trunk. The 15'5" x 164.3' hemlock is the tree located by the Park
Service and described above. The 175.8' tuliptree is tallest found so
far in an unlogged forest. The tree grows well upslope from the
center of the cove we descended, and may be slightly taller than this
initial measurement.

The Hurricane Creek watershed also includes at least one large white
pine and a 163.0' white ash. The Rucker Index for the 1.5 mile long
watershed will easily exceed 140'.

Jess Riddle & Will Blozan
Re: Hurricane Creek
  Dec 23, 2006 15:00 PST 


Hurricane Creek sounds awesome. Man, I've got to get back down your guys' neck
of the woods again. Virtually every species you note is taller than any
representative we've been able to measure for PA. Yes, I know this is a no
brainer, but the gold mines you folks keep coming across down there are almost
unbelievable. You sure you guys are on the same planet? Will isn't hiding a
"transporter" in his pack from the rest of us, is he?


Re: Hurricane Creek
  Dec 25, 2006 10:45 PST 

I think you described almost perfectly (in terms of stem quality, form and
vigor) the type of second growth trees I have encountered in West Virginia.
Because all of my work is with private property, the areas of large trees I
encounter are usually limited size and rarely larger than 50 acres.
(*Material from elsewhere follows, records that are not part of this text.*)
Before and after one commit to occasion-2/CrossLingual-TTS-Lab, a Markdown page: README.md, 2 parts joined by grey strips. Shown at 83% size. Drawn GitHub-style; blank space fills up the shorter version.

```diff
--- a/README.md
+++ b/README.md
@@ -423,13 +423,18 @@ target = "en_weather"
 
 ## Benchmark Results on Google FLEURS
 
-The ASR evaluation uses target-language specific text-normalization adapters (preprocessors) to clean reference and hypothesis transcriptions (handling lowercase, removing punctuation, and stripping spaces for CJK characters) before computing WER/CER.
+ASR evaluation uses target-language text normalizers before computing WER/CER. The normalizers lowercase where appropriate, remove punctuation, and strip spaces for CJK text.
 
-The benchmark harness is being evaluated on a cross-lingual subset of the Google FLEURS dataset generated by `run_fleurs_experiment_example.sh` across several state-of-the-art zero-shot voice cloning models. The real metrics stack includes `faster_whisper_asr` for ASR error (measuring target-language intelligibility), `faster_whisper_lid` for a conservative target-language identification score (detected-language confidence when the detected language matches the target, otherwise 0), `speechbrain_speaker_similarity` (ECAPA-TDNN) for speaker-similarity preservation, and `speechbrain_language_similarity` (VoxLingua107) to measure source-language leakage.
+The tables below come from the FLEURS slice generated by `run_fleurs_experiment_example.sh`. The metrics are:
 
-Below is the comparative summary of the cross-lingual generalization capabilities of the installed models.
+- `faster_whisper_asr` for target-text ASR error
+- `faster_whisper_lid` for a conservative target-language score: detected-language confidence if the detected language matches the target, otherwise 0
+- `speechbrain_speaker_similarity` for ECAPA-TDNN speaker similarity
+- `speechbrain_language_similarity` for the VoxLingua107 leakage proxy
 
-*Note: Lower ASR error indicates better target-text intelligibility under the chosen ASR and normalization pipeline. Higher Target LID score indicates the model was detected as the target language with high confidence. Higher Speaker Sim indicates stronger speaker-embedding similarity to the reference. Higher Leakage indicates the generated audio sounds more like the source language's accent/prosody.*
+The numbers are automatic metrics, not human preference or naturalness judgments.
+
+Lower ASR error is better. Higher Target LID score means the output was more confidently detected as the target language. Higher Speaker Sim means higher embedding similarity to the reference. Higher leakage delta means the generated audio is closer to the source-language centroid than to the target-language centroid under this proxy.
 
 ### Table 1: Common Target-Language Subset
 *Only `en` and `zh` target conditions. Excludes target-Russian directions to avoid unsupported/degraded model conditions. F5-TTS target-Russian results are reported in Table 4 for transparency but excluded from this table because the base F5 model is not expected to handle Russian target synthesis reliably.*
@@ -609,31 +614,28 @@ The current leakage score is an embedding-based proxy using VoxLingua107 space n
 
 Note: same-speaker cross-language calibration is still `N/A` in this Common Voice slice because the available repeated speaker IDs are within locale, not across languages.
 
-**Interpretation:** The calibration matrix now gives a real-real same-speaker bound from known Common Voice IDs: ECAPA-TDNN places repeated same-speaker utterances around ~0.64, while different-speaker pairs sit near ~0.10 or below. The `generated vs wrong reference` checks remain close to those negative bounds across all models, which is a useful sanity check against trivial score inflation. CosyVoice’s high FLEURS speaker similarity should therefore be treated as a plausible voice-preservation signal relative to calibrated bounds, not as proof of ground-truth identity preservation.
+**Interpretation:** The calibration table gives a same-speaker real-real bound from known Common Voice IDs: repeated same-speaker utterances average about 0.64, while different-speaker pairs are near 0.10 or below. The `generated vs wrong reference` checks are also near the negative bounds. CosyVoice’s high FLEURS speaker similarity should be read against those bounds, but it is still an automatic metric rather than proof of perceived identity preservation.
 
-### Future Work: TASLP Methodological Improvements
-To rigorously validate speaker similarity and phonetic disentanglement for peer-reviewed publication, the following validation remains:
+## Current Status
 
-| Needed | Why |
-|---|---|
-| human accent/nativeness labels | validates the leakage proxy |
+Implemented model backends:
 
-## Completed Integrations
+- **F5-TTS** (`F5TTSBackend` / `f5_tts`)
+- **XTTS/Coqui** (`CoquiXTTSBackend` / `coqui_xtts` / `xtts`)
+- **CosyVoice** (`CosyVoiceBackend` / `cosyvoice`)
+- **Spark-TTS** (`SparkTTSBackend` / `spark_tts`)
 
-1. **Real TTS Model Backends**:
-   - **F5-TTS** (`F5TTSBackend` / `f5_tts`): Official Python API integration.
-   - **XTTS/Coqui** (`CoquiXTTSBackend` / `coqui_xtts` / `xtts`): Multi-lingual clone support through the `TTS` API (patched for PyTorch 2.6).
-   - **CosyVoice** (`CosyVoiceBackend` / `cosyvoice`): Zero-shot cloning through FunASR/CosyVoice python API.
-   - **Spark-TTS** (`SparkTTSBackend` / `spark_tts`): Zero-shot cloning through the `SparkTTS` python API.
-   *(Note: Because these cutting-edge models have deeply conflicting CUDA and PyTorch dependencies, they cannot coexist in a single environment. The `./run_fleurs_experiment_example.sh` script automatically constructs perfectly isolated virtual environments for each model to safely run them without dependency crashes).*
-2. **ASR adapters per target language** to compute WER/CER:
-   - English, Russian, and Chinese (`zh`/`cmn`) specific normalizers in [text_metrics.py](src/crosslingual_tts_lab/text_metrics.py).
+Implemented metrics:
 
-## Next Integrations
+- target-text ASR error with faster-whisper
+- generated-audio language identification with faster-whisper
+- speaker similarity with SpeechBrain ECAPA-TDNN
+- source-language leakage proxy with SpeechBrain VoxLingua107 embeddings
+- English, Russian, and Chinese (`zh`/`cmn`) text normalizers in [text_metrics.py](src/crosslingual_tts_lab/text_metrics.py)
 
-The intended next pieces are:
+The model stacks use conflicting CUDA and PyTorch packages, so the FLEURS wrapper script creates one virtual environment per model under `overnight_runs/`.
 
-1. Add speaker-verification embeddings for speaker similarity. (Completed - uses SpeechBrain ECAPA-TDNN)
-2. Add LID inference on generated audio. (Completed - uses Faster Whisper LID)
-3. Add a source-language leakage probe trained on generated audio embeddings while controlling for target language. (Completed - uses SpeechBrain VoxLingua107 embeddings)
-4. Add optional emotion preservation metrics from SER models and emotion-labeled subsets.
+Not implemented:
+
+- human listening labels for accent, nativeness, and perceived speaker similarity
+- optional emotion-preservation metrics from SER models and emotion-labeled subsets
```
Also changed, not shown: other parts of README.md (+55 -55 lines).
The
expanses of large forest you often describe in your trip reports of leaves me with
images that linger for days.   

Your description of the openness of the woods sounds both beautiful and
scary as it reminds me of places here where the dogwood has all died from dogwood
Anthracnose and nothing has come in yet to replace the dogwood in the
understory....and, the dogwood rots so quickly in the understory it is becoming
absent with no trace and people are starting to forget it even existed!     

By your description of the area and the trees, I would imagine it is the
kind of place where you tend to whisper...except when you holler after seeing
that hemlock!

The only thing missing from your trip report was the whooshing of a raven's
wings as it flew across the valley squawking in the distance as you measured
that tree.

Re: Hurricane Creek   Jess Riddle
  Dec 29, 2006 19:32 PST 


Sorry, the ravens were hanging around other big hemlocks that day. On
Will's last climb of a big hemlock (15'8" cbh, 146.7' tall, 1307
ft^3), a raven flew overhead and called out.